* **How to complete this task**: Each line below that carries the string "default" must appear in the answer.

(User interface change data)
+--

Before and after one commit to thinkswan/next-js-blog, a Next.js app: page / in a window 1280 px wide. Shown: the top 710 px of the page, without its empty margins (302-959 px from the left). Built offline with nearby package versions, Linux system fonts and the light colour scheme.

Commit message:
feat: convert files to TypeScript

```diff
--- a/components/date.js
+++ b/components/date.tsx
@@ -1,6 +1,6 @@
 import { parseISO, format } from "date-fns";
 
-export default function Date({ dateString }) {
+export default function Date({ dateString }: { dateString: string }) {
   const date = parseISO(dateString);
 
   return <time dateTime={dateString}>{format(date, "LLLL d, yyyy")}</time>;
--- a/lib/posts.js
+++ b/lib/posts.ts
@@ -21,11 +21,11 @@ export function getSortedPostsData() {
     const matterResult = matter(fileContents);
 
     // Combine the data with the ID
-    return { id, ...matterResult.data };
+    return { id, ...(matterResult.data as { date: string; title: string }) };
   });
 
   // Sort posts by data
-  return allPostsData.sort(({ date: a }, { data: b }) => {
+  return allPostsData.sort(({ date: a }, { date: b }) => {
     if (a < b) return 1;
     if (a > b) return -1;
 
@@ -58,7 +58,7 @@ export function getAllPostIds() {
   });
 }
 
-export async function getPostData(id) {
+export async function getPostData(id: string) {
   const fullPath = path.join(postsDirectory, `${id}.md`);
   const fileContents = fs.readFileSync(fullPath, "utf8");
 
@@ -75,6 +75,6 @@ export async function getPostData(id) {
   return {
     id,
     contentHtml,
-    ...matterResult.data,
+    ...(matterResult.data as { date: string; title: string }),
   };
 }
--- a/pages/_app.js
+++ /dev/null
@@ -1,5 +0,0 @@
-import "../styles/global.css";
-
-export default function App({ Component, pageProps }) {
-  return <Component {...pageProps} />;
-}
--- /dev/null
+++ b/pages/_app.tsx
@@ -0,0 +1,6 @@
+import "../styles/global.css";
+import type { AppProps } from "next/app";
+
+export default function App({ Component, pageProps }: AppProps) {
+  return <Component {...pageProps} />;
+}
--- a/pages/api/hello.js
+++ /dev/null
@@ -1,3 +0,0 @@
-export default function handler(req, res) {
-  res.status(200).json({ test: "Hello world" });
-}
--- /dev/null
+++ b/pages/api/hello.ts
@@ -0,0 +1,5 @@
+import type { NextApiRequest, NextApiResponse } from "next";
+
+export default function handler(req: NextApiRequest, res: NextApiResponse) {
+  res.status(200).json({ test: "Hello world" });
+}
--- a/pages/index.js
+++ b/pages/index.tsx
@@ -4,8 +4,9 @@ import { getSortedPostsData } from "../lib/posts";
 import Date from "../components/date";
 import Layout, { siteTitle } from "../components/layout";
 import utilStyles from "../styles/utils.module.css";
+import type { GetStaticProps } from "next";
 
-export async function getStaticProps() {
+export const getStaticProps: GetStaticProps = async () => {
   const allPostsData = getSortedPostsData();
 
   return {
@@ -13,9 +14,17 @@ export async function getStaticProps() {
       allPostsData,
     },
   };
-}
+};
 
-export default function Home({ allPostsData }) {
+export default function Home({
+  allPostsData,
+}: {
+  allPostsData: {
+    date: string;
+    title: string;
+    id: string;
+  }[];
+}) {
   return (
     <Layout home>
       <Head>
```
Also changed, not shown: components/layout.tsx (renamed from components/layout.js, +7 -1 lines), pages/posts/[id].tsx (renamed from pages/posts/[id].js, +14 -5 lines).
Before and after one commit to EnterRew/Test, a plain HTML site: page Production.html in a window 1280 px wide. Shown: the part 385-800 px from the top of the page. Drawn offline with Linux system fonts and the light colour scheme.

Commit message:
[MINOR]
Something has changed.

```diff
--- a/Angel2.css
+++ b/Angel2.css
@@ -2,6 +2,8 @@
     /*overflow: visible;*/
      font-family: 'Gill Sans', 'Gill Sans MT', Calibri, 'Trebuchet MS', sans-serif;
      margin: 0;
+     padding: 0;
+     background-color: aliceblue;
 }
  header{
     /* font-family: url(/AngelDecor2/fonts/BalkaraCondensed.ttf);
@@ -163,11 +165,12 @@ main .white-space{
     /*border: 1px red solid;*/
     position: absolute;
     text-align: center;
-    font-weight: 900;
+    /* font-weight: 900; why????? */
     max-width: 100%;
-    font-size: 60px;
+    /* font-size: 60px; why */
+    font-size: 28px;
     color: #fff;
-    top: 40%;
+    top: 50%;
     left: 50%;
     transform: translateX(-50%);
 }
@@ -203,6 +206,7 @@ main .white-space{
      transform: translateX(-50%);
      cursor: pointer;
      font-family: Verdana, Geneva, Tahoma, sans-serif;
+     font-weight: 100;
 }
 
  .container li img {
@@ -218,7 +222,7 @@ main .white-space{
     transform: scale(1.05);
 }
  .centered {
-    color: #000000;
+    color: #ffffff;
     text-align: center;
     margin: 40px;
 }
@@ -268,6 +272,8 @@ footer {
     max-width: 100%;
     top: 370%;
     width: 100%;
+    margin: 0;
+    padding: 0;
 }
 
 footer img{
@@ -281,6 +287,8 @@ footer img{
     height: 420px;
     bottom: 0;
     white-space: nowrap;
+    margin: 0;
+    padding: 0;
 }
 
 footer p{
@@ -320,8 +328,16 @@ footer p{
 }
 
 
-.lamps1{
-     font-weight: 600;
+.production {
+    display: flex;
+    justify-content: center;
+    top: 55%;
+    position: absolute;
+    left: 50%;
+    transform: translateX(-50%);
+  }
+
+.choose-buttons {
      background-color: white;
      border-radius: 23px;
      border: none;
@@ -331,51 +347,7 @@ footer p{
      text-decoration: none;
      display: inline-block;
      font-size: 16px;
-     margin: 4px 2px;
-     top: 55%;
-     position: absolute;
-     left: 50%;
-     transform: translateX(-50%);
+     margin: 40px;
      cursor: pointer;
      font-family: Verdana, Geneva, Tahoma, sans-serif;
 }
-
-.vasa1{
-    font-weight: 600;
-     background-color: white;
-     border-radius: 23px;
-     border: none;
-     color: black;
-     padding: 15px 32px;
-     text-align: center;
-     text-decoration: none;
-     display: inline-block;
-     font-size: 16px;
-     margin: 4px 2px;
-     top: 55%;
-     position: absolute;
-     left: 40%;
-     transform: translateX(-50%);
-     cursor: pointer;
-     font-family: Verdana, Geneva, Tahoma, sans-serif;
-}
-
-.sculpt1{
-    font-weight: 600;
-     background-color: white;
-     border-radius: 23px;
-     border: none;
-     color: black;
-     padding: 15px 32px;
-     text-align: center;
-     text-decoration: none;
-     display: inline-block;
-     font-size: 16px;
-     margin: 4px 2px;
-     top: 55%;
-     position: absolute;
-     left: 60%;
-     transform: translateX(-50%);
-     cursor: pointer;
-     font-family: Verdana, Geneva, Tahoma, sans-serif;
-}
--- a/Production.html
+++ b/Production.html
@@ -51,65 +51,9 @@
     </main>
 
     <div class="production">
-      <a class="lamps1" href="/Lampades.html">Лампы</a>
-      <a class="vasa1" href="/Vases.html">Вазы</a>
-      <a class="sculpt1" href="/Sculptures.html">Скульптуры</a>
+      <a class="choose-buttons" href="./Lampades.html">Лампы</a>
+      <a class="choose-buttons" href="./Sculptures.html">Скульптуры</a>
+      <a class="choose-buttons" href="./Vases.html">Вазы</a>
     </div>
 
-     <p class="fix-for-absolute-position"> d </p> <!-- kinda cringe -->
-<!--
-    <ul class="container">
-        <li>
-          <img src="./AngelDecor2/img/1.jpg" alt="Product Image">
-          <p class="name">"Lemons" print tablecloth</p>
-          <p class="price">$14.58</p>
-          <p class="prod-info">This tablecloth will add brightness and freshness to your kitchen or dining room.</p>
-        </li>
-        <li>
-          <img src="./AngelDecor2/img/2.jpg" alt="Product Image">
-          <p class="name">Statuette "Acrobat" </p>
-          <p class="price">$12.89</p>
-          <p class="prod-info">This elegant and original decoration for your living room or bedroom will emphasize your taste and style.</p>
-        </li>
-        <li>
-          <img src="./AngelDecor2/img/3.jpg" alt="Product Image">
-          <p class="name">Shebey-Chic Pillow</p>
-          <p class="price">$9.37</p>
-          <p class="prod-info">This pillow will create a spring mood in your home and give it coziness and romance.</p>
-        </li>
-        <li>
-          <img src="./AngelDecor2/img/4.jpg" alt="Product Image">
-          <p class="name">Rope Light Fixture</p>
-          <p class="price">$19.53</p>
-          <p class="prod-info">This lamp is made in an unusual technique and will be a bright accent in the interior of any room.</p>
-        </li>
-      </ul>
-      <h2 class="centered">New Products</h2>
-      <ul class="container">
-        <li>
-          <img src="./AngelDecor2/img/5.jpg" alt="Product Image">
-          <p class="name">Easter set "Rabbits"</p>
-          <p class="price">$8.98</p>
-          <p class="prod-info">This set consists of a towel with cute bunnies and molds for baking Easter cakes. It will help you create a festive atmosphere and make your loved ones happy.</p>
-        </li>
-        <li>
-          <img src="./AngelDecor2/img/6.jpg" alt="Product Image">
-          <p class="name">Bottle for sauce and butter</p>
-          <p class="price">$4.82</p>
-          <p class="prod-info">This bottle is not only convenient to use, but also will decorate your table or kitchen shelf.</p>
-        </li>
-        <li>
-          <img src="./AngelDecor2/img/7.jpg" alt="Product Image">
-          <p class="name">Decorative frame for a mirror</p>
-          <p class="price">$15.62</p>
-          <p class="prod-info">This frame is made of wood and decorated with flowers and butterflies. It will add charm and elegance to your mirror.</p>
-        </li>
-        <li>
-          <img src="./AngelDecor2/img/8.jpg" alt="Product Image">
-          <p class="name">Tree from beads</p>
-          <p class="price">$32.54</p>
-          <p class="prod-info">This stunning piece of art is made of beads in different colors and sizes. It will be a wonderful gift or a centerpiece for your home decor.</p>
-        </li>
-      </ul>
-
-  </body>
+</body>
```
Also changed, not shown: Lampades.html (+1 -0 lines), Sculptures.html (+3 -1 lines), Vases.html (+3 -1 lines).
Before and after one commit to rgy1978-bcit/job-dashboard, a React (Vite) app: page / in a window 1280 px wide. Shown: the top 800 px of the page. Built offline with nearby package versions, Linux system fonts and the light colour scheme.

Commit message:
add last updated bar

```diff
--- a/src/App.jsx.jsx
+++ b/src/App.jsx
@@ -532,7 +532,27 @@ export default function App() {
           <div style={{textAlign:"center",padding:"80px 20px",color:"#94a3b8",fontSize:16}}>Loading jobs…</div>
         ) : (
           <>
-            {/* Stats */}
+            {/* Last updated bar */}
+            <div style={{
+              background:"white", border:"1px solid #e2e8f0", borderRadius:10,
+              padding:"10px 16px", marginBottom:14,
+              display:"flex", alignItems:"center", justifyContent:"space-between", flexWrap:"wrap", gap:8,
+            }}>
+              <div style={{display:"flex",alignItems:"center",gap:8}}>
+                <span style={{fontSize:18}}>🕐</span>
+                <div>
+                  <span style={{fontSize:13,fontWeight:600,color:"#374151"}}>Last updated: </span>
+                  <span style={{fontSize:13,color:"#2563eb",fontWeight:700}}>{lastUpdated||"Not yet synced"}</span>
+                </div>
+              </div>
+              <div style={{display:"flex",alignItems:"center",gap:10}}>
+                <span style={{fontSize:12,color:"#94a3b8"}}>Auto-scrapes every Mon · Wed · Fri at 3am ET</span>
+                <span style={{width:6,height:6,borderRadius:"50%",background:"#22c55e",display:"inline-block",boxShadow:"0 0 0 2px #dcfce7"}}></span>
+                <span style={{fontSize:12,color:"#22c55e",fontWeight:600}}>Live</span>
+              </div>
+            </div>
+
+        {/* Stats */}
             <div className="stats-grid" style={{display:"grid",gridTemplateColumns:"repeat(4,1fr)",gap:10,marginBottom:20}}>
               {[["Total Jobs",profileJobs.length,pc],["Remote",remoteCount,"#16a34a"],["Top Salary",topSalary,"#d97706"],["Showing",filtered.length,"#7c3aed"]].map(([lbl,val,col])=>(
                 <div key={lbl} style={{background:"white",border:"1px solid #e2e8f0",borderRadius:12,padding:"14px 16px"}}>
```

+--

* **Task solution**:
-export default function Date({ dateString }) {
+export default function Date({ dateString }: { dateString: string }) {
-export default function App({ Component, pageProps }) {
+export default function App({ Component, pageProps }: AppProps) {
-export default function handler(req, res) {
+export default function handler(req: NextApiRequest, res: NextApiResponse) {
-export default function Home({ allPostsData }) {
+export default function Home({
@@ -532,7 +532,27 @@ export default function App() {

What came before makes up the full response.